The funding comes eight months since the two companies launched two 100-day trials in the cities of Shanghai and Suzhou. The pilot, which launched in December, tested a fleet of 60 vehicles, all of which had a safety driver behind the wheel at all times. SAIC says it reached a daily order volume of about 20 rides per vehicle, and that its overall user satisfaction rate was 98%. About 80% of riders used the service two or more times after their initial experience, according to the companies.

The next step is to advance SAIC’s trial in Shanghai and Suzhou into a service as SAIC Mobility gears up for eventual commercialization. Local regulations don’t support commercialization and SAIC wants to be ready when new regulations are released early next year, according to a SAIC spokesperson.

With Momenta on its side, SAIC Mobility has a good chance of scoring a commercial deployment permit in Suzhou. The company has a joint venture with the Suzhou branch of the state-owned Assets Supervision and Administration Commission of the State Council (SASAC), which has oversight of more than 100 large state-owned enterprises, to “scale up” robotaxi deployment in the city.

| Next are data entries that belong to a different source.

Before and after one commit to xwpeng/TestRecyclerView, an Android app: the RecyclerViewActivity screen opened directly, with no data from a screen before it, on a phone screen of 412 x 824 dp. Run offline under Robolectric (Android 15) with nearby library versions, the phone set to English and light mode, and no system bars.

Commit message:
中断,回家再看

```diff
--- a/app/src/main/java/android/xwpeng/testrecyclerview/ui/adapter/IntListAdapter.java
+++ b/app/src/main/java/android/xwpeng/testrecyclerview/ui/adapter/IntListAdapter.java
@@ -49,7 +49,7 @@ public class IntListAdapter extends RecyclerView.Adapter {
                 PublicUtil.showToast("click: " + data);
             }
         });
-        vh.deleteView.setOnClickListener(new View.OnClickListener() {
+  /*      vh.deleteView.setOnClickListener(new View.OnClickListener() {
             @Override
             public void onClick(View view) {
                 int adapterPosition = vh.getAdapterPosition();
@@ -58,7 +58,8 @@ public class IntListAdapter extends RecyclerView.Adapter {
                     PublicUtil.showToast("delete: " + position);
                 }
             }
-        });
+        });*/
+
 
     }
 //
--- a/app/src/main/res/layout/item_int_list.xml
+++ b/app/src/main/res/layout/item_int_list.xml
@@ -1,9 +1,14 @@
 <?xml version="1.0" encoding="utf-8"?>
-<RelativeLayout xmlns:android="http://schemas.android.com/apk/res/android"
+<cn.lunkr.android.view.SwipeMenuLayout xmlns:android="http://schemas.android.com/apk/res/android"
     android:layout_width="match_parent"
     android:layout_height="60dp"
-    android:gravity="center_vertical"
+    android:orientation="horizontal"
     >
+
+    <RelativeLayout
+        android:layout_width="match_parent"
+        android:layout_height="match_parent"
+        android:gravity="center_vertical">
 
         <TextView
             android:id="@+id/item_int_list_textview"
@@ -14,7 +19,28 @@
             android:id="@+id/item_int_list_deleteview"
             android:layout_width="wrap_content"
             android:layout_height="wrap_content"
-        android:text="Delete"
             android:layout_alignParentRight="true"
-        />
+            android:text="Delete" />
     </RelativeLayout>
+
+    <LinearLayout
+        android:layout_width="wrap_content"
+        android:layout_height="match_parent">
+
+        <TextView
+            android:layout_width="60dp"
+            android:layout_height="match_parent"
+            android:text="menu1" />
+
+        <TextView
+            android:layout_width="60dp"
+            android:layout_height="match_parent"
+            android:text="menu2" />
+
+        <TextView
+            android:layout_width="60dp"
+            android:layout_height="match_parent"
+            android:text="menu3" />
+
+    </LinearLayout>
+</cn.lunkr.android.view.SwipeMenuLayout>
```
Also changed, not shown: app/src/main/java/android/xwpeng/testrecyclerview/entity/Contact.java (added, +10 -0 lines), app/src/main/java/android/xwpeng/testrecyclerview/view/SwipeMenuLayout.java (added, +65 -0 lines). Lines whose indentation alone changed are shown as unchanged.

Launching in Shanghai will put SAIC Mobility in competition with other big players, like Baidu, which also has an autonomous ride-hailing service, Apollo Go, in the city. Baidu also recently got the green light to operate a commercial robotaxi service, without a human driver present, in Wuhan and Chongqing. Baidu is also operating Apollo Go commercially in Beijing, with a human safety operator present, alongside Pony.ai.

Momenta and SAIC have said in the past that they aim to deploy 200 vehicles across China by 2022. To reach this aim, the two companies will use the Series B to buy and develop more vehicles, more than doubling the current number in its fleet, and to continue to improve on both the ride-hailing app, as well as the autonomous capabilities of the vehicles, said the spokesperson.

“SAIC Mobility Robotaxi’s success is the organic combination of ‘operational experience’ and ‘leading autonomous driving technology,’” said Cao Xudong, CEO of Momenta, in a statement. “Our two companies together will continue to develop the technology, products and commercial implementation to meet the future and diverse travel needs of end users. We believe that this will become the industry benchmark for autonomous driving and in-depth cooperation between leading car companies and operating platforms, and the future of scalable [uncrewed] driving.”

Continue Reading

Trending